Doty compared the complicated supply chain that must deliver parts for a new jet to a relay race where each member of the team must run in sequence.

“A year ago, definitely we were at the back of the pack,” Doty said. “We’ve moved to the middle of the pack, and we’re moving up. The thing about this race is, it only counts when everyone gets across the finish line.”

Vought makes the 787’s rear fuselage in its own plant in Charleston and will continue to do so.

But Boeing announced today that it has completed the acquisition of Vought’s half share in Global Aeronautica (GA), which assembles the mid-fuselage of the 787 Dreamliner in a second factory on the Charleston site.

Boeing did not disclose what it paid Vought for the ownership stake, which leaves Boeing and Alenia of Italy as 50-50 partners in the joint venture.

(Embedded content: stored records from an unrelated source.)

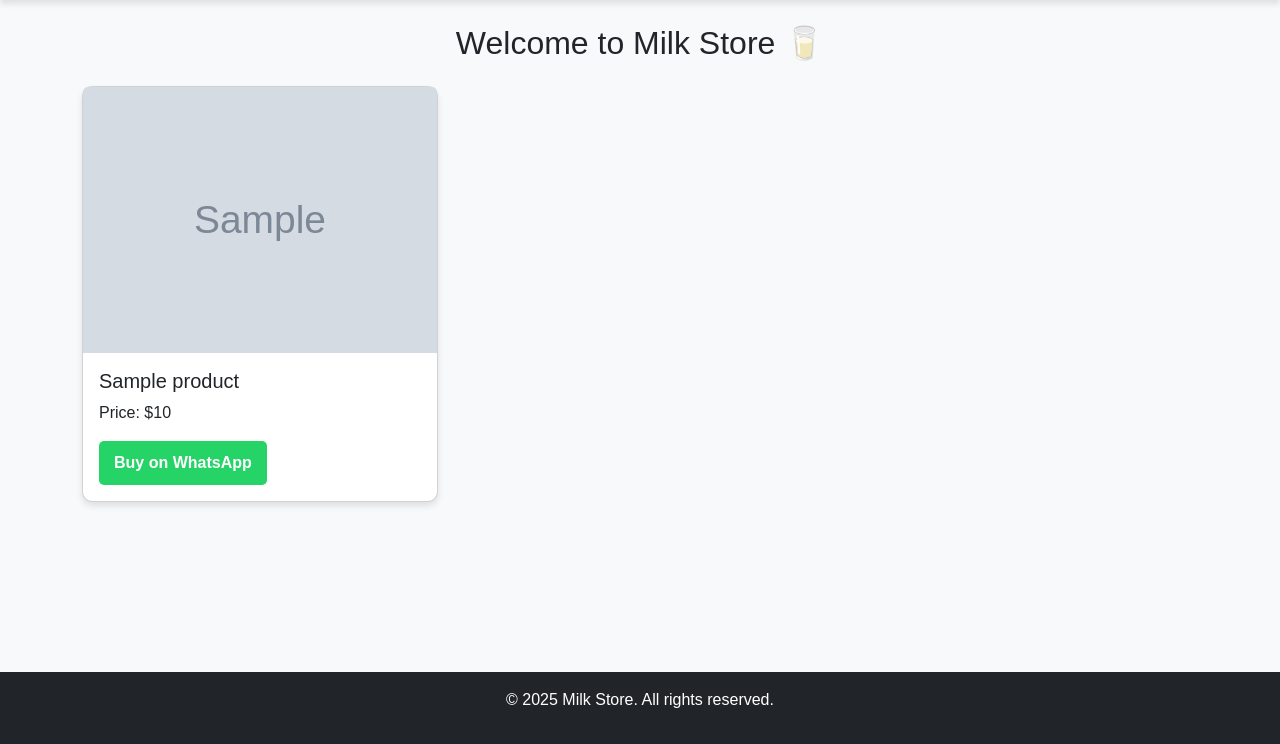
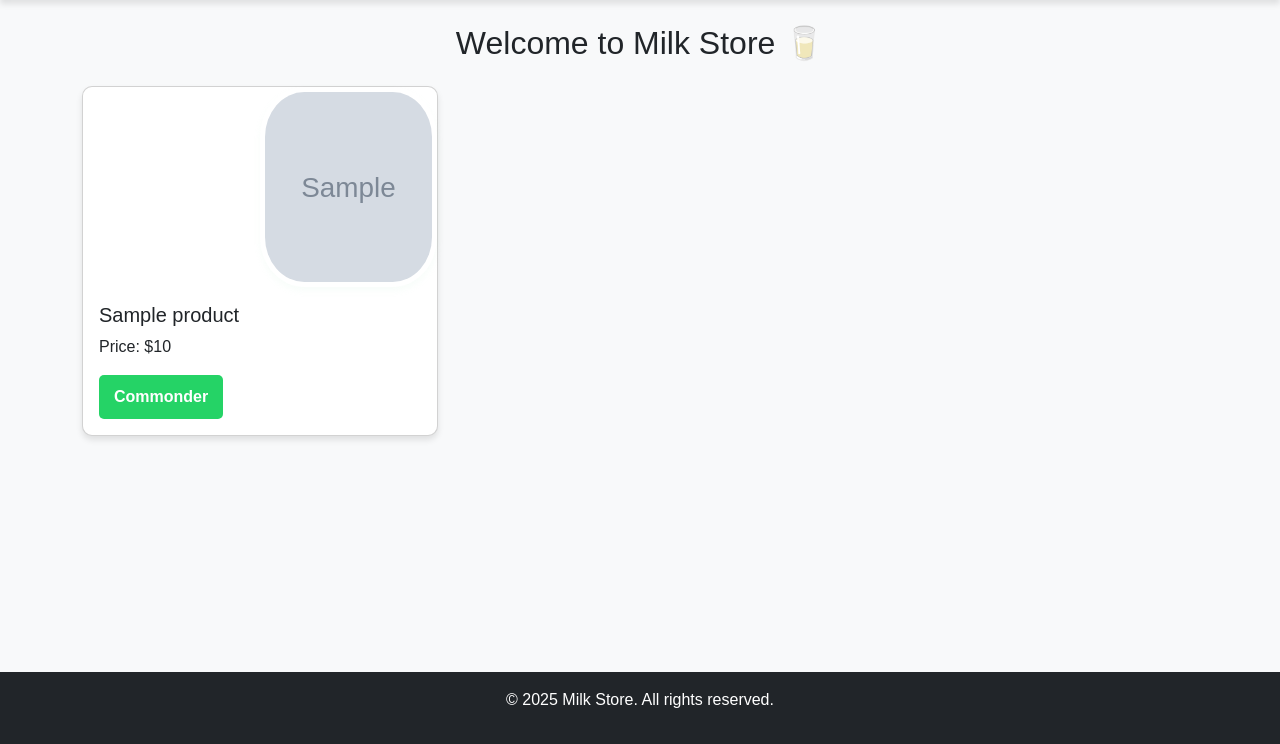
Before and after one commit to AghoujdamEttijani/flaskwebapp, a Flask app: page / in a window 1280 px wide. Shown: the part 56-800 px from the top of the page. Run offline with Flask 3, Linux system fonts and the light colour scheme; grey boxes marked "Sample" are stand-in pictures; a database or web service that is not in the repository returns one stand-in record (values such as "Sample title"); some libraries are stand-ins or nearby versions.

Commit message:
update css and html files

```diff
--- a/static/style.css
+++ b/static/style.css
@@ -28,21 +28,29 @@ footer {
 
 .card:hover {
     transform: scale(1.05);
-    background-color: #d1ea93;  /* Brighter light green */
+    background-color: #f4f8f8;  /* Brighter light green */
     border: 1px solid #2f663c;  /* Darker green border */
 }
-
+.card-img-top{
+    width: 50%;
+    height: 200px; /* Adjust based on your image size */
+    margin-left: 50%;
+    padding: 5px;
+    border-radius: 25%;
+    box-shadow: 0 4px 6px rgba(190, 240, 207, 0.1);
+    transition: transform 0.2s ease-in-out, background-color 0.3s ease-in
+}
 /* Buttons */
 .btn {
     border-radius: 5px;
 }
  /* div Error  */
  .floating-alert {
-    background-color:red ;
+    background-color:rgb(243, 128, 128) ;
     border-radius: 20px;
     padding: 5px;
-    margin-top: 10px;
-    margin-bottom: 10px"
+
+    margin-bottom: 5px"
  }
  .update-btn{
     border-radius: 20px;
--- a/templates/index.html
+++ b/templates/index.html
@@ -12,18 +12,21 @@
                     <div class="card-body">
                         <h5 class="card-title">{{ product.name }}</h5>
                         <p class="card-text">Price: ${{ product.price }}</p>
+
                         {% if 'user' in session and session['role'] == 'user' %}
                             <a href="{{ url_for('buy_product', product_id=product._id) }}" class="btn btn-primary">Buy</a>
-                        {% endif %}
-                        {% if 'user' in session and session['role'] == 'admin' %}
+
+                        {% elif 'user' in session and session['role'] == 'admin' %}
                             <a href="{{ url_for('update_product', product_id=product._id) }}" class="btn btn-warning">Edit</a>
                             <a href="{{ url_for('delete_product', product_id=product._id) }}" class="btn btn-danger">Delete</a>
-                        {% endif %}
+
+                        {% else %}
                          <!-- WhatsApp Buy Button -->
-                    <a href="https://api.whatsapp.com/send?phone=212698815095&text=Je%20veux%20achete%20{{ product.name }}%20avec%20{{ product.price }}Dhs%20."
-                        target="_blank" class="whatsapp-button">
-                        Buy on WhatsApp
-                    </a>
+                            <a href="https://api.whatsapp.com/send?phone=212698815095&text=Je%20veux%20achete%20{{ product.name }}%20avec%20{{ product.price }}Dhs%20."
+                                target="_blank" class="whatsapp-button">
+                                Commonder
+                            </a>
+                         {% endif %}
                 </div>
             </div>
         </div>
```
Also changed, not shown: templates/register.html (+7 -6 lines).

Tuesday in Charleston, Bob Noble, vice president in charge of Boeing’s 787 supply chain, insisted to skeptical journalists that Boeing hadn’t bought Vought out because GA wasn’t working well. “It was not performance-related,” said Noble.

Enzo Caiazzo, GA’s chairman and also chief operating officer of Alenia North America, went further and insisted that Vought’s four-year participation in GA could not be considered a failure because it had created a state-of-the-art airplane manufacturing plant on a previously empty site.

“Five years ago, nothing was here,” Caiazzo said.

Speaking in a phone interview from Vought headquarters in Dallas, Texas, Doty gave his take on why it happened.

Doty said Vought’s role in the GA venture became problematic when the supply chain broke down and work supposed to have been completed at other major suppliers traveled to Charleston for GA to finish.

GA takes in large sections from Alenia as well as from Fuji and Kawasaki in Japan and integrates them with a lot of Boeing-furnished parts.

The problem was that Vought had no control over the procurement of those large pieces, Doty said. Boeing, as the prime contractor, was responsible for managing those major partners.

“To manage the traveled work efficiently, you need that responsibility,” Doty said.

Though the half share in GA accounted for less than 10 percent of Vought’s 787 program revenue, he said, “It was a huge distraction and difficult to execute” because GA lacked that partner oversight role.

“That is best done by the prime,” Doty said. After discussions with the 787 leadership team, Boeing agreed.

Yet Doty said Vought’s commitment to the program remains firm, despite that pullback and the 787 schedule delays that mean reduced revenue near term.

Initial customer payments won’t begin to flow until at least 14 months later than originally planned and after that more slowly than anticipated as Boeing holds down the new jet’s delivery rate.

Boeing paid Vought a cash advance of $122 million in March as partial restitution for that loss of cash flow. Further payments are being discussed.

A person familiar with the negotiations said Doty played hardball with Boeing, insisting that the company wouldn’t continue to build parts — grinding the whole 787 supply chain relay race to a halt — unless Vought got paid.

In the interview today, Doty would say only: “It’s a negotiation. Boeing is my biggest customer.”

With sales of the Dreamliner sky high, the program will likely deliver big profits in time. But with revenue flow pushed out, for now all the suppliers are hurting as they continue to spend big.

Struggling financially, Vought secured $200 million in loans in the first quarter.

“Of course, it’s a good idea to be on the program,” Doty said. “You’re talking to someone who just arranged to take out additional debt and worked hard to find ways to finance this program.”

The money from the GA sale will help, too.

Longer term, private equity firm the Carlyle Group, which owns Vought, is looking to sell the company.

Possible buyers include Spirit AeroSystems of Wichita, Kan., or conceivably Boeing itself. Doty said he couldn’t comment on prospective buyers.

“We were for sale the day I walked in,” said Doty, who became CEO in February 2006. “My job is to continue to build.”

Dominic Gates: 206-464-2963 or dgates@seattletimes.com